“After all, the chief purpose of all ceremonies to teach the people what they need to know about Christ.” (AC xxiv:3)
So often Christian worship is thought of as our service to God and what we can do for him. The beating heart of Christian worship comes in receiving the gifts of our Lord in His Word and Sacraments, as He comes to us to give us Himself for the forgiveness of sins.
Following Pentecost, we learn that the Church “devoted themselves to the apostles’ teaching and to the fellowship, to the breaking of bread and to prayer” (Acts 2:42). From this verse, we see a brief description of the religious life of the first Christian congregation. The Greek word for “devoted” means a persistent and faithful devotion in something. The Church was not only devoted to the preaching of God’s Word “the apostle’s teaching or doctrine” but they were equally devoted to the Lord’s Supper (the breaking of bread).
At the heart of the early Christian’s fellowship with God and with one another was this treasure of Word and Sacrament. The preaching of the apostles and the reception of Christ’s body and blood went hand and hand. The early church always had sermon and supper together. The Lord’s Supper is the climax of the sermon. The two go hand in hand.

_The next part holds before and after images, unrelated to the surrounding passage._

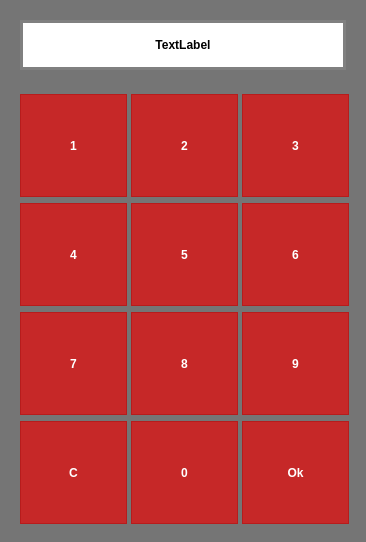
Qt form penyamanager/commons/numitemdialog.ui (eguzki/penyamanager) before a commit.
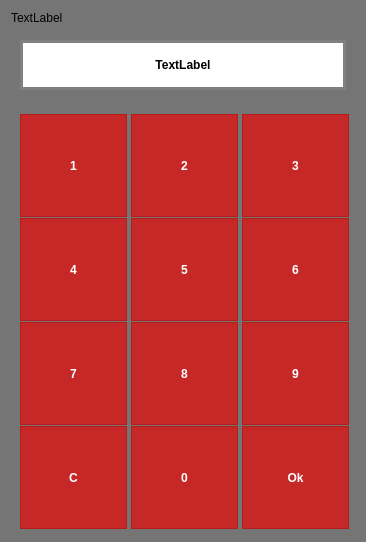
The same form after that commit. Icons and pictures are not drawn.

Commit message: numitemdialog: labels on userid and passwd on login

What changed in the file:
```diff
--- a/penyamanager/commons/numitemdialog.ui
+++ b/penyamanager/commons/numitemdialog.ui
@@ -78,6 +78,13 @@
    <bool>true</bool>
   </property>
   <layout class="QVBoxLayout" name="verticalLayout">
+   <item>
+    <widget class="QLabel" name="displayLabel">
+     <property name="text">
+      <string>TextLabel</string>
+     </property>
+    </widget>
+   </item>
    <item>
     <widget class="QWidget" name="numDisplayWidget" native="true">
      <layout class="QHBoxLayout" name="horizontalLayout">
```
The commit also changes 3 other files.
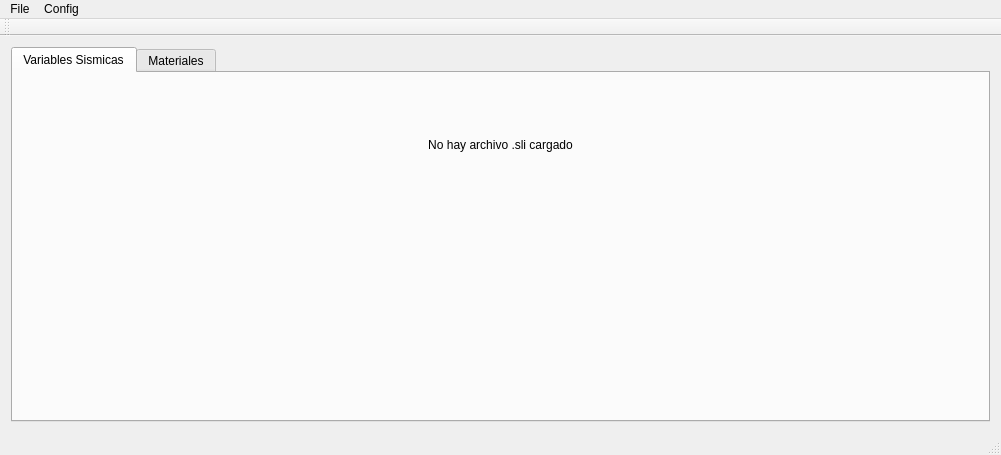
First picture: the form in mainwindow.ui, repository conejoo/Escenarios, before the edit.
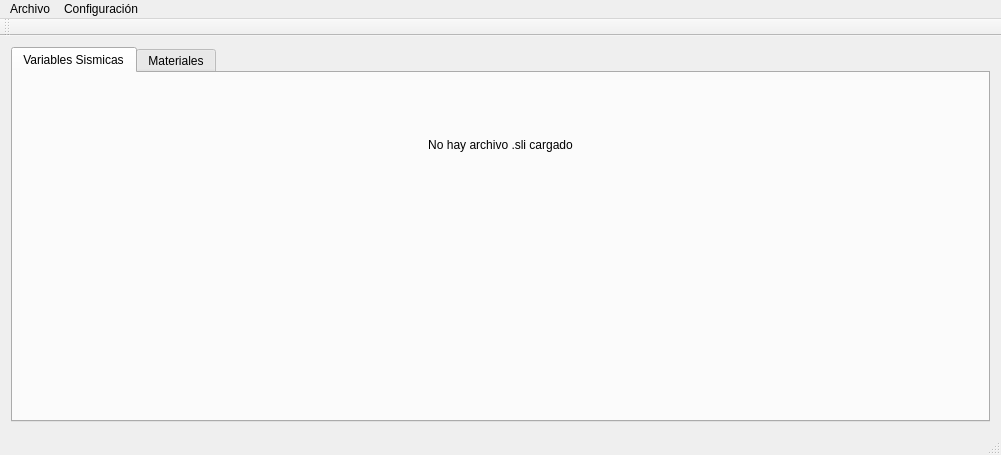
Second picture: the form after the edit.

The edit to the form file:
```diff
--- a/mainwindow.ui
+++ b/mainwindow.ui
@@ -174,7 +174,7 @@
    </property>
    <widget class="QMenu" name="menuFile">
     <property name="title">
-     <string>File</string>
+     <string>Archivo</string>
     </property>
     <addaction name="actionOpen_Scenario"/>
     <addaction name="actionExport"/>
@@ -184,7 +184,7 @@
    </widget>
    <widget class="QMenu" name="menuConfig">
     <property name="title">
-     <string>Config</string>
+     <string>Configuración</string>
     </property>
     <addaction name="actionConfigurate_Scenarios"/>
    </widget>
```
Left out of the diff: 4 changed lines with no effect on the pictures.
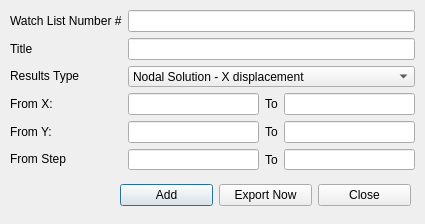
Qt form Source codes/watchlist.ui (pham-hung/Conaxis) before a commit.
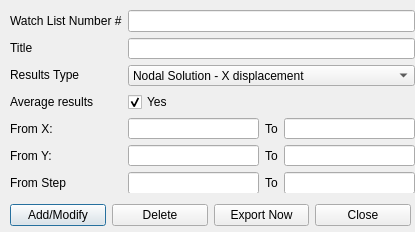
The same form after that commit.

What changed in the file:
```diff
--- a/Source codes/watchlist.ui
+++ b/Source codes/watchlist.ui
@@ -6,8 +6,8 @@
    <rect>
     <x>0</x>
     <y>0</y>
-    <width>425</width>
-    <height>224</height>
+    <width>415</width>
+    <height>232</height>
    </rect>
   </property>
   <property name="windowTitle">
@@ -16,9 +16,9 @@
   <widget class="QWidget" name="layoutWidget">
    <property name="geometry">
     <rect>
-     <x>120</x>
-     <y>180</y>
-     <width>291</width>
+     <x>10</x>
+     <y>200</y>
+     <width>401</width>
      <height>31</height>
     </rect>
    </property>
@@ -26,7 +26,14 @@
     <item>
      <widget class="QPushButton" name="okButton">
       <property name="text">
-       <string>Add</string>
+       <string>Add/Modify</string>
+      </property>
+     </widget>
+    </item>
+    <item>
+     <widget class="QPushButton" name="delButton">
+      <property name="text">
+       <string>Delete</string>
       </property>
      </widget>
     </item>
@@ -52,7 +59,7 @@
      <x>10</x>
      <y>10</y>
      <width>405</width>
-     <height>160</height>
+     <height>183</height>
     </rect>
    </property>
    <layout class="QHBoxLayout" name="horizontalLayout_4">
@@ -79,6 +86,13 @@
         </property>
        </widget>
       </item>
+      <item>
+       <widget class="QLabel" name="label_10">
+        <property name="text">
+         <string>Average results</string>
+        </property>
+       </widget>
+      </item>
       <item>
        <widget class="QLabel" name="label_4">
         <property name="text">
@@ -164,6 +178,16 @@
         </item>
        </widget>
       </item>
+      <item>
+       <widget class="QCheckBox" name="averageCheck">
+        <property name="text">
+         <string>Yes</string>
+        </property>
+        <property name="checked">
+         <bool>true</bool>
+        </property>
+       </widget>
+      </item>
       <item>
        <layout class="QHBoxLayout" name="horizontalLayout">
         <item>
```
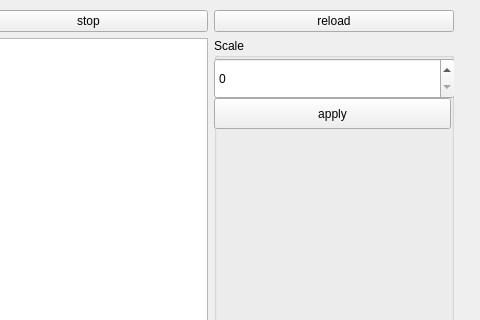
This is GameOfLife/mainwindow.ui in EGmerina/23203_gmerina as Qt 5 draws it before an edit; both pictures show x 297 to 777 and y 0 to 320 of the 777 by 561 pixel window. The edited form follows.
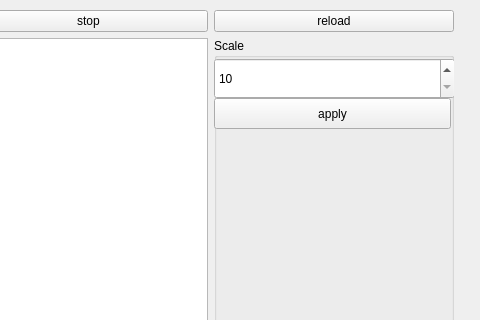
This is the edited form.

```diff
--- a/GameOfLife/mainwindow.ui
+++ b/GameOfLife/mainwindow.ui
@@ -2,6 +2,9 @@
 <ui version="4.0">
  <class>MainWindow</class>
  <widget class="QMainWindow" name="MainWindow">
+  <property name="enabled">
+   <bool>true</bool>
+  </property>
   <property name="geometry">
    <rect>
     <x>0</x>
@@ -20,6 +23,15 @@
    <string>GameOfLife</string>
   </property>
   <widget class="QWidget" name="centralwidget">
+   <property name="enabled">
+    <bool>true</bool>
+   </property>
+   <property name="sizePolicy">
+    <sizepolicy hsizetype="Preferred" vsizetype="Preferred">
+     <horstretch>0</horstretch>
+     <verstretch>0</verstretch>
+    </sizepolicy>
+   </property>
    <widget class="QWidget" name="gridLayoutWidget">
     <property name="geometry">
      <rect>
@@ -75,6 +87,15 @@
             <height>41</height>
            </rect>
           </property>
+          <property name="minimum">
+           <number>10</number>
+          </property>
+          <property name="maximum">
+           <number>100</number>
+          </property>
+          <property name="singleStep">
+           <number>10</number>
+          </property>
          </widget>
         </widget>
        </item>
```
Left out of the diff: 16 changed lines with no effect on the pictures.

In the introduction to the Small Catechism, Luther writes, “Our preaching should…be such that of their own accord and without our command, people will desire the Sacrament and, as it were, press us pastors to administer it to them…. For Christ did not say, “Omit this” or “despise this”, but “This do, as often as you drink it,” etc. He most certainly wants it done and does not want it left undone and despised. “This do”…only emphasizes clearly the benefit, need, usefulness, and blessing connected with the Sacrament, and also the harm and danger of neglecting it.” So, the weekly opportunity to commune was central to the reforms Luther made as he sought to return to the worship practice of the Scriptures and the early church.
In answer to the Roman charge that Lutherans had abandoned the Christian faith and sacraments, Philip Melanchthon writes in the Apology of the Augsburg Confession, “In our churches Mass is celebrated every Sunday and on other festivals, when the Sacrament is offered to those who wish for it” (Apology p. XXIV).
Luther says in the Small Catechism that the chief benefit of this sacrament is the forgiveness of sins. He writes, “For where there is forgiveness of sins, there is also life and salvation.” He also writes in the Large Catechism, “In this sacrament [Christ] offers all the treasure he brought from heaven for us, to which he most graciously invites us…” He also writes, “We must never regard the Sacrament as a harmful thing from which we should flee, but as a pure, wholesome, soothing medicine which aids and quickens us in both soul and body.”
In this gift, the Lord of the Church comes to His holy bride to feed her the Bread of Life. Here, the Good Shepherd comes to restore the souls of His sheep. In the face of temptations and trials that face us each week, in sickness and suffering, amid pressures and pain, facing disappointment and death in this sinful world, the risen Christ comes into our midst with pure, wholesome, soothing medicine. From the altar, He gives us food for our journey to heaven. The Sacrament of the Altar is not a footnote in an article, but the Holy Supper is the Church’s heartbeat. Along with the preached Gospel, it is what keeps the Church alive.